People of all ages can improve their health by adding dogs and/or cats to their household.A recent study shows that children adjust betterto the serious illness or of death of a parent when they own a pet in the home.Senior citizens show the most impressive benefits of owning pets.Typical of seniors, but applicable to all pet owners are the benefits below:

Pets lower blood pressure

A study of heart patients showed that 40% who have pets had lower blood pressureand that 20% lower tryglyceride levels than people who did not have pets.Another study showed that talking to people increases blood pressurewhile talking to pets decreases blood pressure.

Pet owners make fewer trips to the doctor

In a study of 1,000 Medicare patients,even the most highly stressed dog owners in he study, has 21 percent fewer physician contacts than non-dog owners.

Pet owners find it easy to make friends

Seniors with pets meet more people and like to talk about their pets.

Pets are our friends

Almost everyone, but specially seniors, say their pets are their friend.

Pets reduce depression

Studies show that seniors with pets do not become depressed as often as those without pets.

Pets make you active

Studies show that seniors with pets go for more walks and are generally more active than those without pets.

Pets make you take better care of yourself

Seniors take good care of their pets and better care of themselves when they own pets.

Pets ease loss

Older people who suffer the loss of a spouse and own a pet,are less likely to experience deterioration in health following that stressful event.

Pets help in fighting loneliness

People are less likely to be lonely with a canine or feline friend around.

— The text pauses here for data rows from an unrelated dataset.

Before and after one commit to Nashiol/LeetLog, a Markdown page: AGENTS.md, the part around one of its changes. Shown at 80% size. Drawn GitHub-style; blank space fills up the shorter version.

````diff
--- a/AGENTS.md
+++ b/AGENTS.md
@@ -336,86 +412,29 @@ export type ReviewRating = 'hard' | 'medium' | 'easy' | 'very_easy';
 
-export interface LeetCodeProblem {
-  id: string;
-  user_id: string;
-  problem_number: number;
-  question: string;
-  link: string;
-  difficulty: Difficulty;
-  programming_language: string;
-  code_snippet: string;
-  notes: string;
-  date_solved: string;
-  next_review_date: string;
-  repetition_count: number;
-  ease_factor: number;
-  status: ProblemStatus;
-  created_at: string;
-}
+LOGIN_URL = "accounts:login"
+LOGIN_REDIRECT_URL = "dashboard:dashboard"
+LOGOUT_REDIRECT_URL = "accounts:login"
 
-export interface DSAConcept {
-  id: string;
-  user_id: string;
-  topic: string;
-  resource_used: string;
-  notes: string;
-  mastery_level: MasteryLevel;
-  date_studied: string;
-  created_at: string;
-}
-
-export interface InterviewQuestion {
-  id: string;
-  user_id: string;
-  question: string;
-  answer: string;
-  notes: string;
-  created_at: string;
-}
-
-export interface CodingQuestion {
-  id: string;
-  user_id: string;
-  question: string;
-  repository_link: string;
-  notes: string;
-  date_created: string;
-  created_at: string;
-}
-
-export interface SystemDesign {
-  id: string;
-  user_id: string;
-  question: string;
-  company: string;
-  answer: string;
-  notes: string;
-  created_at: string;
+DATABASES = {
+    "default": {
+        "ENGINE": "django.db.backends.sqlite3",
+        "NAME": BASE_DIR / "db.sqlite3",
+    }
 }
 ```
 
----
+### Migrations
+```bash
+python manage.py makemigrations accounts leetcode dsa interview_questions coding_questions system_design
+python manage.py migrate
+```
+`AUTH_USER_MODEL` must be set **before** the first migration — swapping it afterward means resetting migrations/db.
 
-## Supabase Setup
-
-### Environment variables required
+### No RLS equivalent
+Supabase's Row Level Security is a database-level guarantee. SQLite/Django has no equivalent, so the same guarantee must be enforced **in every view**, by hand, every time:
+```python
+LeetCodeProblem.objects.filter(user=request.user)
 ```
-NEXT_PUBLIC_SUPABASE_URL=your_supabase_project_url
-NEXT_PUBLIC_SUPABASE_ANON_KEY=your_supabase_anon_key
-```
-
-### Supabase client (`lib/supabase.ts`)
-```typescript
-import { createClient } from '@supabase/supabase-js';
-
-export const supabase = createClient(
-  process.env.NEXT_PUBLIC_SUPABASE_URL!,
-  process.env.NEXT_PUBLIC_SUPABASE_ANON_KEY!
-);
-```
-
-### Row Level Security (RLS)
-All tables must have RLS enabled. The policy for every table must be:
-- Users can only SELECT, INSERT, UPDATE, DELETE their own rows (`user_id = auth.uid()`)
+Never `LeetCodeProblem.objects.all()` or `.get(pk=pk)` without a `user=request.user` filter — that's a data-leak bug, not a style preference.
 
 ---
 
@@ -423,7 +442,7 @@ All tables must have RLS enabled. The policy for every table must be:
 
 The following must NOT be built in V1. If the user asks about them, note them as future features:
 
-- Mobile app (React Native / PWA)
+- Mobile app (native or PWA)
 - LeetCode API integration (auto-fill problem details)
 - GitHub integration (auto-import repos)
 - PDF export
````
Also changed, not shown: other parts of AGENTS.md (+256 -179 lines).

Pets provide a sense of security

Seniors feel better protected when they have a dog that will bark if a stranger is at the door.